Having done yeoman's work on the infrastructure side of enterprise networks over the last few years, open source software now merits consideration for mission-critical applications.
Computer aficionados have long written their own clever little applications to solve problems they've run into on own their personal machines. Linus Torvalds developed the most famous piece of open source software -- the Linux kernel -- in 1991 because he wanted an operating system that used computer hardware resources more efficiently. After some tinkering, he devised a program he felt comfortable sharing with other people, and he published it on the Internet -- inviting comments and refinements.
But open source software isn't just about clever little applications anymore. In recent years, open source software has gained respect in mainstream computing. The February 2005 Netcraft Web Server Survey discovered, for example, that more than 68 percent of Web sites use Apache Web server software. That's a lot of traffic being handled by open source software.
Part of open source software's success comes from the community of people behind an application -- an army of gardeners quite willing to spend countless hours pruning, tending and nurturing the code. In contrast to commercial software, no one "owns" open source software. Everybody can use it and make refinements or improvements to any piece of it. Often, communities of programmers collaborate remotely to create an ad-hoc group or foundation to work on advancements to the application.
For many, there's no profit motive. Participants know full well the applications are freely available to anyone wishing to download them. But today, big boys like Novell, IBM, HP and Red Hat have found a way to profit from selling enterprise-level support to private-sector and government customers.
Open source software is catching on in government because it can cost-effectively integrate incompatible systems, free agencies from onerous software licensing requirements and create more flexibility through adherence to open standards.
Still, open source software's relative newness in the public sector has people uncertain of how to approach issues tied to using it, such as sacrificing their right to ownership, securing reliable support, and perhaps profiting by selling applications developed in-house.
And it hasn't completely won the trust of most public-sector CIOs or IT managers when it comes to mission-critical applications. It's one thing if a Web server goes down. It's quite another if, say, a county application that processes human services benefits locks up and refuses to do what it's supposed to do.
The rap on open source is that it can't be trusted, and relying on it for important back-office functionality is premature. Mississippi, however, made Linux the core of a new mobile data infrastructure, the Automated System Project (ASP), which will link police, fire and emergency medical personnel from three counties. The ASP will launch in Hancock, Harrison and Jackson counties, but the hope is that the ASP will go statewide and perhaps serve as a model for a national program.

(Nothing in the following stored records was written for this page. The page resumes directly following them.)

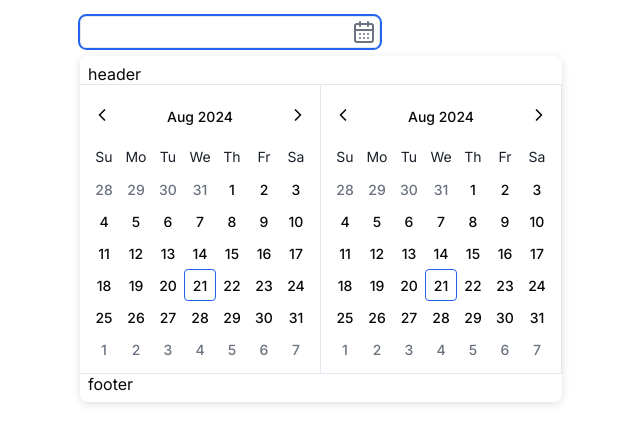
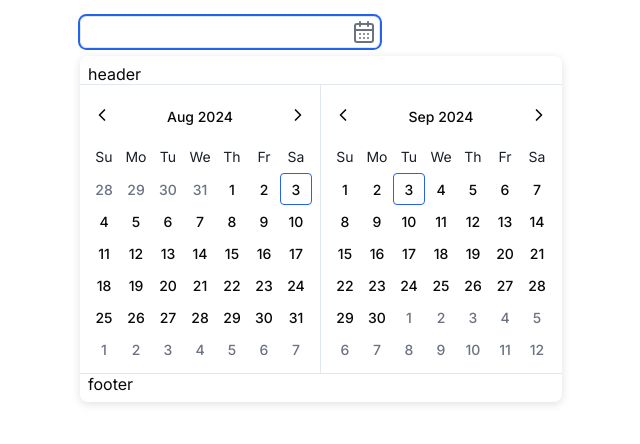
Before and after one commit to Akhil017/date-range-picker, a React (Vite) app: page / in a window 1280 px wide. Both pictures are taken after a click on the element 294 px from the left and 32 px from the top of the page. Shown: the top 444 px of the page, without its empty margins (64-704 px from the left). Built offline with nearby package versions, Linux system fonts and the light colour scheme.

Commit message:
added rangepicker context

```diff
--- a/src/components/range-picker/calendar/index.tsx
+++ b/src/components/range-picker/calendar/index.tsx
@@ -2,6 +2,7 @@ import { useState } from "react";
 import CalendarDays from "./calendar-days";
 import "./calendar.scss";
 import { Icons } from "../../icons";
+import { useRangePickerContext } from "../range-picker-context";
 
 const WEEKDAYS = ["Su", "Mo", "Tu", "We", "Th", "Fr", "Sa"];
 const MONTHS = [
@@ -19,8 +20,19 @@ const MONTHS = [
   "Dec",
 ];
 
-export default function Calendar() {
-  const [currentDay, setCurrentDay] = useState(new Date());
+type CalendarProps = {
+  index: 0 | 1;
+};
+
+export default function Calendar({ index }: CalendarProps) {
+  const { defaultDay } = useRangePickerContext();
+  const [currentDay, setCurrentDay] = useState(
+    new Date(
+      defaultDay.getFullYear(),
+      defaultDay.getMonth() + index,
+      defaultDay.getDay()
+    )
+  );
 
   console.log({ currentDay });
 
--- a/src/components/range-picker/index.tsx
+++ b/src/components/range-picker/index.tsx
@@ -2,25 +2,38 @@ import { useState } from "react";
 import RangePickerInput from "./range-picker-input";
 import Calendar from "./calendar";
 import "./range-picker.scss";
+import {
+  RangePickerProvider,
+  type SelectedRange,
+} from "./range-picker-context";
 
 export default function RangePicker() {
   const [isOpen, setIsOpen] = useState(false);
+  const [defaultDay, setDefaultDay] = useState(new Date());
+  const [selectedRange, setSelectedRange] = useState<SelectedRange>({
+    from: null,
+    to: null,
+  });
 
   return (
+    <RangePickerProvider
+      value={{ defaultDay, setDefaultDay, selectedRange, setSelectedRange }}
+    >
       <div className="range-picker">
-      <RangePickerInput onClick={() => setIsOpen(true)} />
+        <RangePickerInput onClick={() => setIsOpen((prev) => !prev)} />
         {isOpen && (
           <div className="range-picker-popover">
             <div className="range-picker-popover-header">header</div>
-          <div className="range-picker-popover-calendar">
-            <Calendar />
+            <div>
+              <Calendar index={0} />
             </div>
-          <div className="range-picker-popover-calendar">
-            <Calendar />
+            <div>
+              <Calendar index={1} />
             </div>
             <div className="range-picker-popover-footer">footer</div>
           </div>
         )}
       </div>
+    </RangePickerProvider>
   );
 }
--- /dev/null
+++ b/src/components/range-picker/range-picker-context.tsx
@@ -0,0 +1,27 @@
+import { createContext, useContext } from "react";
+
+export type SelectedRange = {
+  from: Date | null;
+  to: Date | null;
+};
+
+type RangePickerContext = {
+  defaultDay: Date;
+  setDefaultDay: React.Dispatch<React.SetStateAction<Date>>;
+  selectedRange: SelectedRange;
+  setSelectedRange: React.Dispatch<React.SetStateAction<SelectedRange>>;
+};
+
+const RangePickerContext = createContext<RangePickerContext | null>(null);
+
+export const RangePickerProvider = RangePickerContext.Provider;
+
+export const useRangePickerContext = () => {
+  const context = useContext(RangePickerContext);
+  if (!context) {
+    throw new Error(
+      "DateRangePicker context must be used within DateRangePickerProvider"
+    );
+  }
+  return context;
+};
--- a/src/components/range-picker/range-picker.scss
+++ b/src/components/range-picker/range-picker.scss
@@ -13,7 +13,7 @@
     background-color: #fff;
     box-shadow: rgba(99, 99, 99, 0.2) 0px 2px 8px 0px;
 
-    &-calendar > div:first-child {
+    & > div:nth-child(2) {
       border-right: 1px solid v.$border;
     }
 
```
Lines whose indentation alone changed are shown as unchanged.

The ASP got a lot of press in mid-2004 on Web sites covering open source and Linux, with the general consensus being that the project is a significant milestone for Linux in government.
"Linux is poised to prove itself as a stable platform for government use," said Chris Alley, ASP chief architect. "Typically government IT managers are risk averse and would choose to go with a commercial operating system, rather than an open source platform. The commercial sector has embraced it over the last 10 years, and now it's poised to move into the government market."
Alley said he's received inquiries from several states about the ASP with the common theme of how Mississippi got agencies at federal, state and local levels to share information.
"It's such a huge problem to solve that it would be